Three blades, differing in shape and design, stand on a wooden platform, leaning against stone slides. Each knife is a subject of weapons art, beautiful and unique. It is a triad of metal, wood and stone, so it got its name: Kinzoku (Metal), Mokuzai (Wood) and Isi (Stone). Blades are made of Zladinox damask steel with “steps”, “pyramid”, “wild” patterms; hilts are made of precious wood: beech, blackwood, thuja. They are decorated with particles of colored damask steel mokume gane and damask steel Zladinox; these pieces of damasc steel look like stones of a natural form. Stone slides are built of such stones as green jasper, epidote, rock crystal, fluorite, magnetite in clinochlor, garnet, smoky quartz. A scattering of small stones, turned by water and smooth to the touch, symbolizes sand and water – the fluidity of time. A man looks at “dry water” and his thoughts calm down, silence sets in in his soul. It is in this state that new ideas, insights, discoveries, answers to questions can come.
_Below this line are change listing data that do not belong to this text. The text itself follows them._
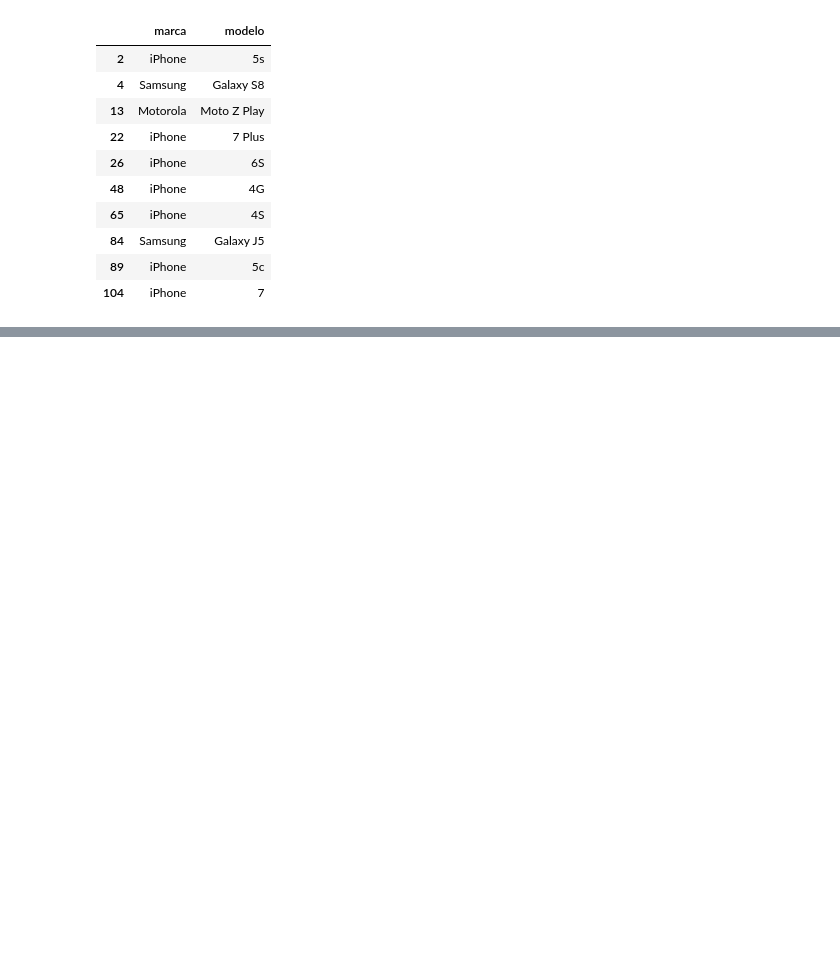
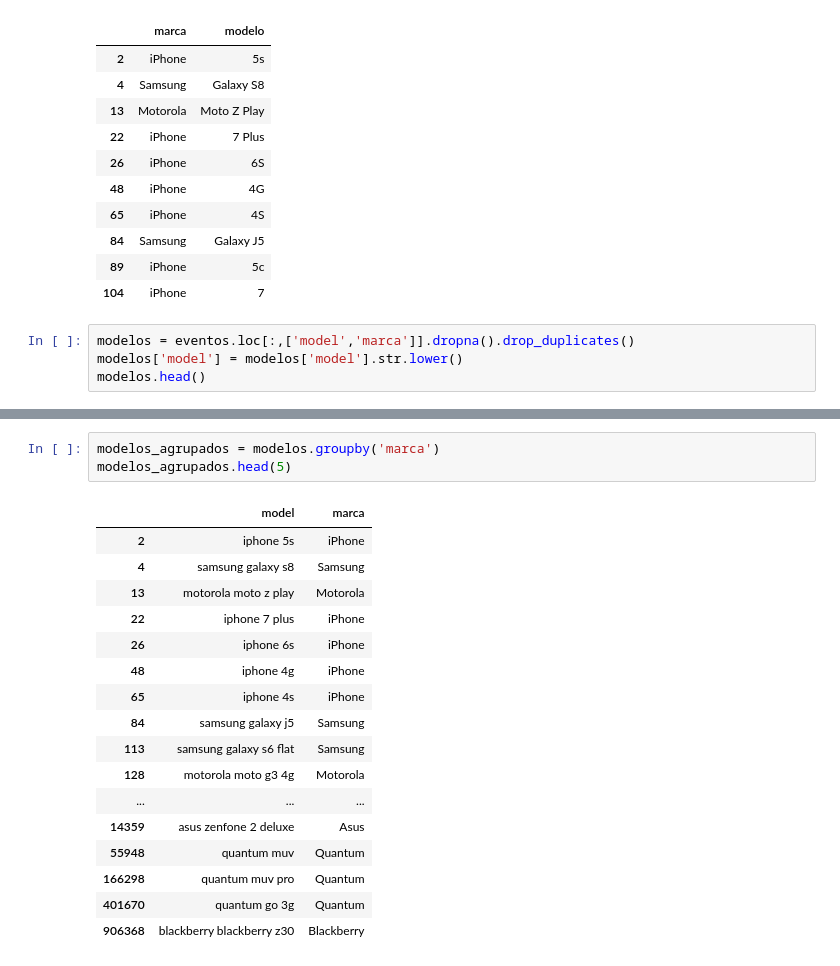
Before and after one commit to btusca/7506, a Jupyter notebook: TP2018/TP 1.ipynb, the cells around one changed output, grey strips where cells are left out. Cells and saved outputs as stored; diff of their text form; blank space fills up the shorter version.

```diff
--- a/TP2018/TP 1.ipynb
+++ b/TP2018/TP 1.ipynb
@@ -310,3 +326,7 @@ eventos.loc[:,['marca','modelo']].dropna().drop_duplicates().head(10)
 | 84 | Samsung | Galaxy J5 |
 | 89 | iPhone | 5c |
 | 104 | iPhone | 7 |
+# %%
+modelos = eventos.loc[:,['model','marca']].dropna().drop_duplicates()
+modelos['model'] = modelos['model'].str.lower()
+modelos.head()
@@ -312,0 +340,21 @@ eventos.loc[:,['marca','modelo']].dropna().drop_duplicates().head(10)
+# %%
+modelos_agrupados = modelos.groupby('marca')
+modelos_agrupados.head(5)
+# %% [output]
+|  | model | marca |
+| 2 | iphone 5s | iPhone |
+| 4 | samsung galaxy s8 | Samsung |
+| 13 | motorola moto z play | Motorola |
+| 22 | iphone 7 plus | iPhone |
+| 26 | iphone 6s | iPhone |
+| 48 | iphone 4g | iPhone |
+| 65 | iphone 4s | iPhone |
+| 84 | samsung galaxy j5 | Samsung |
+| 113 | samsung galaxy s6 flat | Samsung |
+| 128 | motorola moto g3 4g | Motorola |
+| ... | ... | ... |
+| 14359 | asus zenfone 2 deluxe | Asus |
+| 55948 | quantum muv | Quantum |
+| 166298 | quantum muv pro | Quantum |
+| 401670 | quantum go 3g | Quantum |
+| 906368 | blackberry blackberry z30 | Blackberry |
```
Also changed, not shown: parts of 7 cells of this notebook.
For the Japanese islanders, stone is a perfect creation of nature and is endowed with special properties, for example, the ability to accumulate knowledge and store memories. The authors laid down a simple and perfect idea in this composition – the “Stone Garden” owner can continue to create a stone garden and supplement the composition with his/her own stones, pebbles, sand, brought from different parts of the planet or presented by some of friends. And over time, each stone will remind the owner of some event, meeting, bright day in life. The composition is presented in the form of three blades on a single platform, but if desired, it can be disassembled into three separate platforms with the same blades, stone slides and a scattering of stones.